During the dinner, RDML Garvin announced the winners of the Antisubmarine Warfare (ASW) Fleet Challenge. The Fleet Challenge is a competition between crews from different VP squadrons designed to test tactical knowledge and prowess. This year the top crew was Combat Aircrew (CAC) Three from the VP-4 "Skinny Dragons."
"We competed with a lot of great crews," said LT Brent Nelsen, the Mission Commander for CAC Three. "But this crew really earned the title this year. I couldn't be more proud of this team and how hard they worked."
Thursday afternoon Symposium attendees competed in the MPA golf tournament in order to support the MPA Scholarship Fund. The Fund, in partnership with the Wings Over America Scholarship Foundation, offers financial aid to dependents of active duty military members.

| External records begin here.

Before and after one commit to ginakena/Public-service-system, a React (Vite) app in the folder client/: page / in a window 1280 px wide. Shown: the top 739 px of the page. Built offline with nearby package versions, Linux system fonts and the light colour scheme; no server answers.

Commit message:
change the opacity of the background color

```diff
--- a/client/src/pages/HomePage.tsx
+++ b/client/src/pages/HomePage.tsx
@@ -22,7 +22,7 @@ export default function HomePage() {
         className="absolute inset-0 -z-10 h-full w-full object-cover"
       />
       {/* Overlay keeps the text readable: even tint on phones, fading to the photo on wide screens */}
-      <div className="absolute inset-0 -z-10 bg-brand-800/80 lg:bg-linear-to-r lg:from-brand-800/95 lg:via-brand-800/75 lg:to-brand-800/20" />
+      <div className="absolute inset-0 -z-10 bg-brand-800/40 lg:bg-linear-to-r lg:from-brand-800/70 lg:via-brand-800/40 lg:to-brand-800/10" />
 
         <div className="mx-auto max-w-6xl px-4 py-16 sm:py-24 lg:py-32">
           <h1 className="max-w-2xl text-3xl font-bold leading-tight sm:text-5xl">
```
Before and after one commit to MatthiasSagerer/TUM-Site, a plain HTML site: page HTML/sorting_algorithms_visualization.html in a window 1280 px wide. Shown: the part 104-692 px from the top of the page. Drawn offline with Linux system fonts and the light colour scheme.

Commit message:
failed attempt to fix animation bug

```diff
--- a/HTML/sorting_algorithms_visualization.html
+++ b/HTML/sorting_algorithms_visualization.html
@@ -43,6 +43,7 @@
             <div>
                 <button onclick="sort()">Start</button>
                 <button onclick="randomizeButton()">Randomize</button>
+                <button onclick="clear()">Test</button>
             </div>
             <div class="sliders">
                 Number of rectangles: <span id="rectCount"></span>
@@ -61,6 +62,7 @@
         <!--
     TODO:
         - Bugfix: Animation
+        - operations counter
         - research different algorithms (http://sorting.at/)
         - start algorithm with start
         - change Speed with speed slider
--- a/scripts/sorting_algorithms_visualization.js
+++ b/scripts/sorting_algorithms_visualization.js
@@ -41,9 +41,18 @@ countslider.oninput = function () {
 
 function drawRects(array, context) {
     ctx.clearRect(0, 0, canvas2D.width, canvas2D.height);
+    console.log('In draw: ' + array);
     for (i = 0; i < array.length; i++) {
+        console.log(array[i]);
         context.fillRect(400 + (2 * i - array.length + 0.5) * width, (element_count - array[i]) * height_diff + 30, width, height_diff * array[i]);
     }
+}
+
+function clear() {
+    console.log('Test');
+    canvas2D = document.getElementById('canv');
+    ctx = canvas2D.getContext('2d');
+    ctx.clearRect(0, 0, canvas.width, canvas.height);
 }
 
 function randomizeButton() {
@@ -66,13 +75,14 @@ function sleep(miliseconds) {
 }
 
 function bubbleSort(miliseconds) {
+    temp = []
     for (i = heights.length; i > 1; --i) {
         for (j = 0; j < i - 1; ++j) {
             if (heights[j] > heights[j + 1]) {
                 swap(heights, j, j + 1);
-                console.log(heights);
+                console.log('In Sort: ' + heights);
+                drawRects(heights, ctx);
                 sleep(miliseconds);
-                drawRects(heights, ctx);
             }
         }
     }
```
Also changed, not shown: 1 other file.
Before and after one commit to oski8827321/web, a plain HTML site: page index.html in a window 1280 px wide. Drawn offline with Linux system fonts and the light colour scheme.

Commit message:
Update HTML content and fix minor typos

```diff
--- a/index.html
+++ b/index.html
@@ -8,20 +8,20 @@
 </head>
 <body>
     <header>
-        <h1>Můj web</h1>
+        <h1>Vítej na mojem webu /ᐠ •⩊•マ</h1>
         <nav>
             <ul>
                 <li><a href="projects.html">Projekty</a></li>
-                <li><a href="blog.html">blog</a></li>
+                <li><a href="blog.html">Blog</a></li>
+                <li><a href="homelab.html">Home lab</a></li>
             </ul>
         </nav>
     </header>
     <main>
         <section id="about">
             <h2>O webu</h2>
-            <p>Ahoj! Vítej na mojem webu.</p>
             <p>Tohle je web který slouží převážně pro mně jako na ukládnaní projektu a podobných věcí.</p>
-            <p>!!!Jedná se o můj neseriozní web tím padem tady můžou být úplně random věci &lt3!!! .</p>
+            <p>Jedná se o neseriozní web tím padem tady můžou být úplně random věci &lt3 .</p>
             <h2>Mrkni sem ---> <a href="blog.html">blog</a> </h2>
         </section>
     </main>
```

Since its inception, the foundation has awarded $635,000 to Navy families. This year's winning team were Josh Lowery, Garett Houston, Ben Hayes, and Brian Mulder.
The following day brought the annual Spouse Symposium, where MPA members introduce military spouses to resources and networks that can help them navigate the challenges of family life in the service. This year attendees visited the offices of K9s for Warriors and the Wounded Warriors Foundation.
Friday evening members gathered for one last meeting at the flight suit social. Generations of aviators shared stories and made new friends as the festivities brought the week to a close.
"You almost never get opportunities like this outside of the Symposium," said LT John Gillen, a VP-30 Instructor.
In addition to the introduction of new platforms, VP-30 is now training squadrons to conduct Air-to-Air refueling operations with assets from other services. In addition, the UK, Australia, and Norway are all currently represented at NAS Jacksonville among the pilots and aircrew flying the P-8. The arrival of notable foreign military allies to receive training on the P-8 will only increase the influence of the platform around the world.
"One thing is for sure," said CAPT Grady, "the future of the MPRF community is in great shape."